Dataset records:
════════════════════

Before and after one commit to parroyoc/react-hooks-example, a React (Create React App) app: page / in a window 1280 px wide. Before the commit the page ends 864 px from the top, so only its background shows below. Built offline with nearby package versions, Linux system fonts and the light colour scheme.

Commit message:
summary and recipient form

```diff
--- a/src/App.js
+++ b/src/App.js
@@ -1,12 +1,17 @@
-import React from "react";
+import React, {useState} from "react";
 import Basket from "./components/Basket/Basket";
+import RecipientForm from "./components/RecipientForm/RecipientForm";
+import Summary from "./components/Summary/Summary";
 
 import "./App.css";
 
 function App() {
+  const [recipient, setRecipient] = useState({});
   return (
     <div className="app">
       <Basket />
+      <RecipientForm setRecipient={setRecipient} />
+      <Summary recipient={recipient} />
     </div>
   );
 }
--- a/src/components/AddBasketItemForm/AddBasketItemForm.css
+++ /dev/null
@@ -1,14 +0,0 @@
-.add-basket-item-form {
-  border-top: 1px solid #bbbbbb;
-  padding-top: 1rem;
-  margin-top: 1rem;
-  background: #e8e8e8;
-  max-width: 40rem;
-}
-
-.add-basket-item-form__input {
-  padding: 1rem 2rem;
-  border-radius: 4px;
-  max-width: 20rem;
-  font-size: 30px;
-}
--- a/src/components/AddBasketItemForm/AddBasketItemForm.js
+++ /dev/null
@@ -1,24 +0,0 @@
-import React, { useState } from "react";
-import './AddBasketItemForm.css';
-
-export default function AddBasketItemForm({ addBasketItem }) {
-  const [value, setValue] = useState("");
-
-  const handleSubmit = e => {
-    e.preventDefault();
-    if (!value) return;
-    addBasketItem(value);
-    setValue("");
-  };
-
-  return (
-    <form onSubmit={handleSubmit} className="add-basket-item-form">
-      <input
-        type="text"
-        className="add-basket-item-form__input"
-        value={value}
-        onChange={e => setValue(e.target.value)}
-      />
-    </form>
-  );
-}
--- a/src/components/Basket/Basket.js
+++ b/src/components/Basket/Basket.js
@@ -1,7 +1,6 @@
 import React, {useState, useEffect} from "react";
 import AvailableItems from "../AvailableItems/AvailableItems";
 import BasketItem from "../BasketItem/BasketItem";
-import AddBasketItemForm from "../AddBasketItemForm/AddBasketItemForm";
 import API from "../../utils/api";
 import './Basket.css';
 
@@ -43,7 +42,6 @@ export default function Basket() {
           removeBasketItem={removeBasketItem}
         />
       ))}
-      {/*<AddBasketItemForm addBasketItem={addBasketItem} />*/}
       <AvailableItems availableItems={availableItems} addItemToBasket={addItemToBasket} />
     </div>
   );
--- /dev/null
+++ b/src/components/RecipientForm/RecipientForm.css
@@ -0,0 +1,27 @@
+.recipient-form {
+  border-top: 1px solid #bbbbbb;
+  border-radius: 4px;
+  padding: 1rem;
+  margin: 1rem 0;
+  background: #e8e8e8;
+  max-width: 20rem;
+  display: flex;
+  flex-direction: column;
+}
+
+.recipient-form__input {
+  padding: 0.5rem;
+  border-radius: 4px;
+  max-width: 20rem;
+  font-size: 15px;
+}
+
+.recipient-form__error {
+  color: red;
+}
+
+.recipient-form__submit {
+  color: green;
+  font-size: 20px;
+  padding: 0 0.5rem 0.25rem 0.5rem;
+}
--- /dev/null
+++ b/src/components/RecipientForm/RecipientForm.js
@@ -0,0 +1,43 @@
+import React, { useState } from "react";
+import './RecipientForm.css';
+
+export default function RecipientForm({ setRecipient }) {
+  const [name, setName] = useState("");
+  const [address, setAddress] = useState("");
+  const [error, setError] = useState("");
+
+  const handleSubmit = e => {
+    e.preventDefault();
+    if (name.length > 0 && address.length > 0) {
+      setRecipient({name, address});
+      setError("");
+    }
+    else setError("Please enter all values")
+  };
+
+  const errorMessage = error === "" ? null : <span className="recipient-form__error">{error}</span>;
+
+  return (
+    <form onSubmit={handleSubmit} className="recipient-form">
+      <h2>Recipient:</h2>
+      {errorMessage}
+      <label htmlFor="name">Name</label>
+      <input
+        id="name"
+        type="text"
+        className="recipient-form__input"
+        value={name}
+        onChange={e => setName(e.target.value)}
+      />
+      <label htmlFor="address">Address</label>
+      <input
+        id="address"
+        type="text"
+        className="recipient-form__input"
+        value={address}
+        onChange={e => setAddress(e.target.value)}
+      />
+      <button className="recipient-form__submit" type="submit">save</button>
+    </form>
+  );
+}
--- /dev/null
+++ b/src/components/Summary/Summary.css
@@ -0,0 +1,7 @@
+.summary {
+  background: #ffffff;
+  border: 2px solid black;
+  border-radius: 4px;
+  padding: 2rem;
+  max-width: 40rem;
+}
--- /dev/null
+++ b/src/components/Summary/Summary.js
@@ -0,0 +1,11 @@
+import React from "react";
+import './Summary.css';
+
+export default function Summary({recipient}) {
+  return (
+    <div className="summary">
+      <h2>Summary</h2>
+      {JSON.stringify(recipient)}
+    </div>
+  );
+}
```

════════════════════

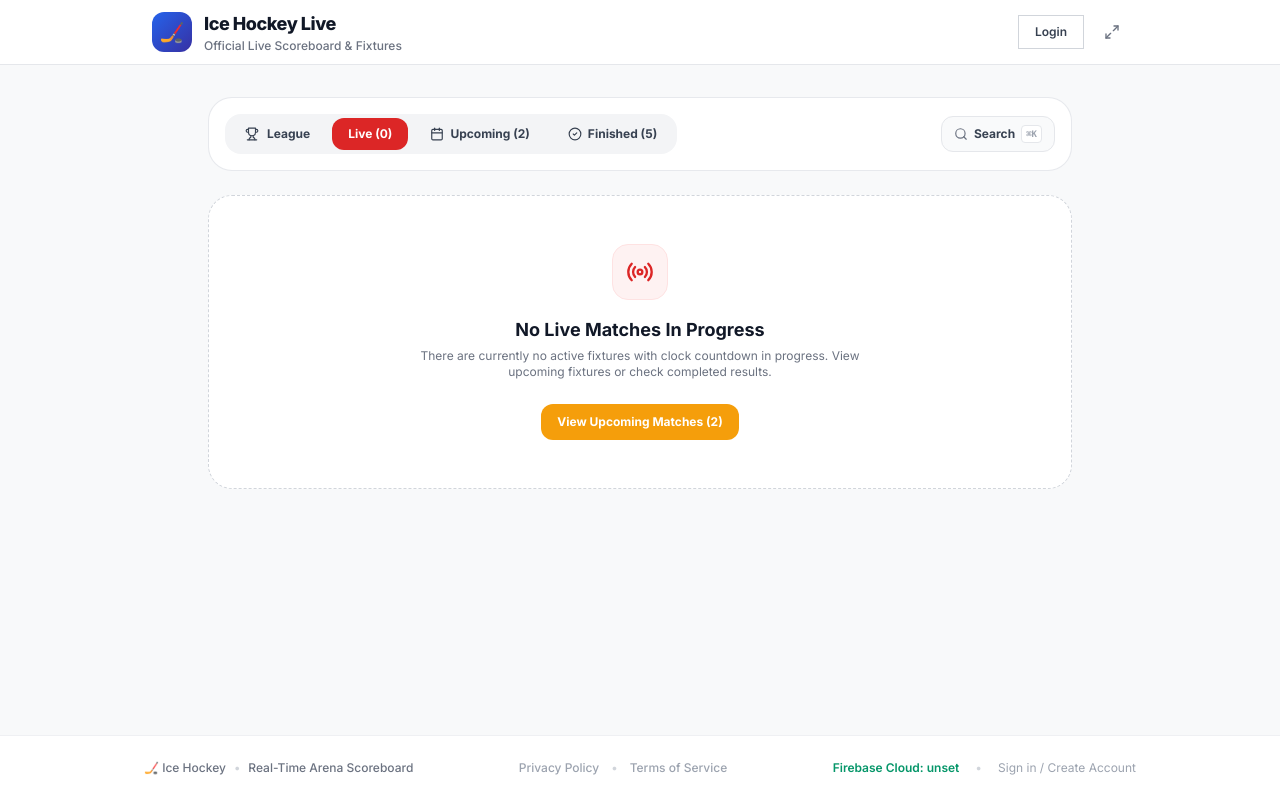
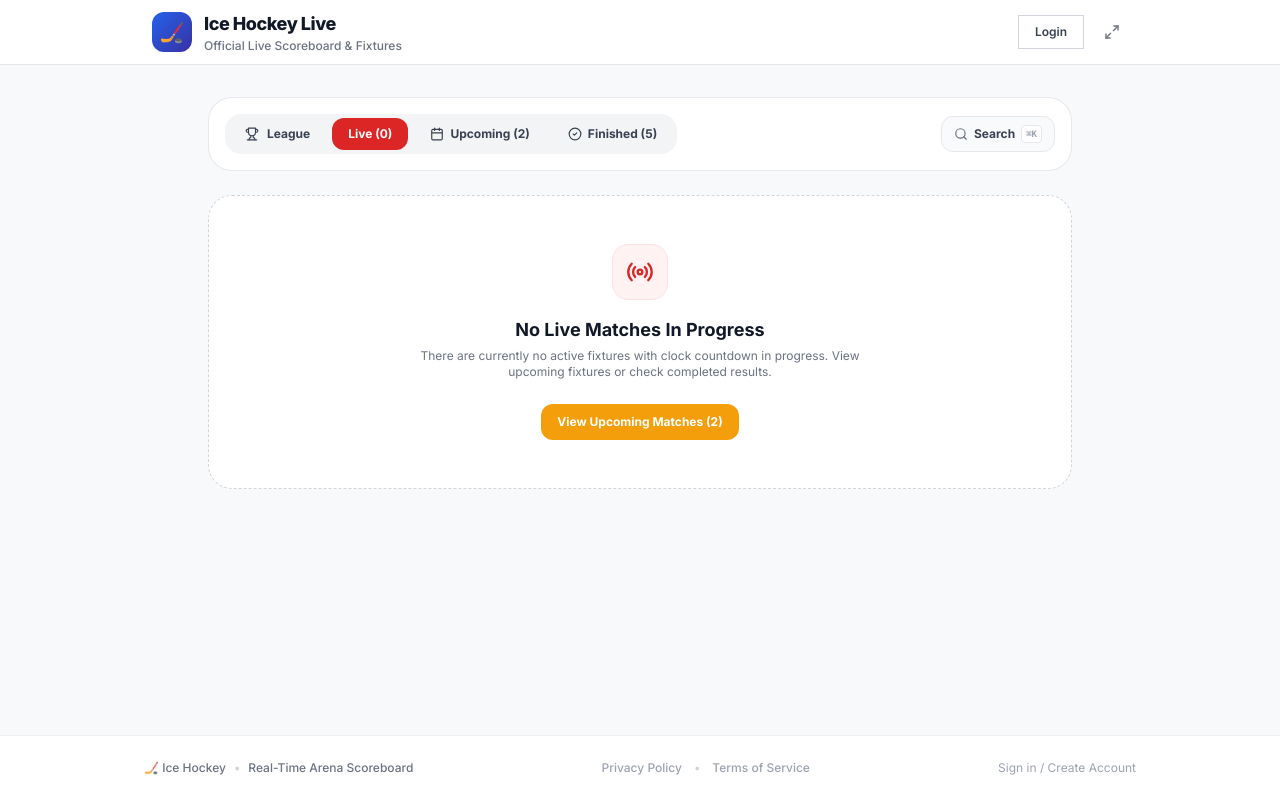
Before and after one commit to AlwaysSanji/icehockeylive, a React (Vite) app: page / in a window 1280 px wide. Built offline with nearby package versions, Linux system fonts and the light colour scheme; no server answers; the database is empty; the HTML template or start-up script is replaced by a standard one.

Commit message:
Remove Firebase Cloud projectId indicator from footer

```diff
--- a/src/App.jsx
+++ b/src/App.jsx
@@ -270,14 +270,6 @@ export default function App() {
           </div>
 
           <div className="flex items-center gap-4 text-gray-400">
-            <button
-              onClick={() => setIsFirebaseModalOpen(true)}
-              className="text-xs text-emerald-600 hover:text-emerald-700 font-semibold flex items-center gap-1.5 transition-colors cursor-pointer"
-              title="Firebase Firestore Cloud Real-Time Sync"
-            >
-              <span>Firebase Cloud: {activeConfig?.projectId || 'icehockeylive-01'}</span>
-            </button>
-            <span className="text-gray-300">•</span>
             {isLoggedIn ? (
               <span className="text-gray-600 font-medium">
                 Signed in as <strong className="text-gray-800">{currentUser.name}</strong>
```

════════════════════

Aim of the exercise: Report the count, and only the count, of lines in the records above that contain "preventDefault".

Solution to this task: 2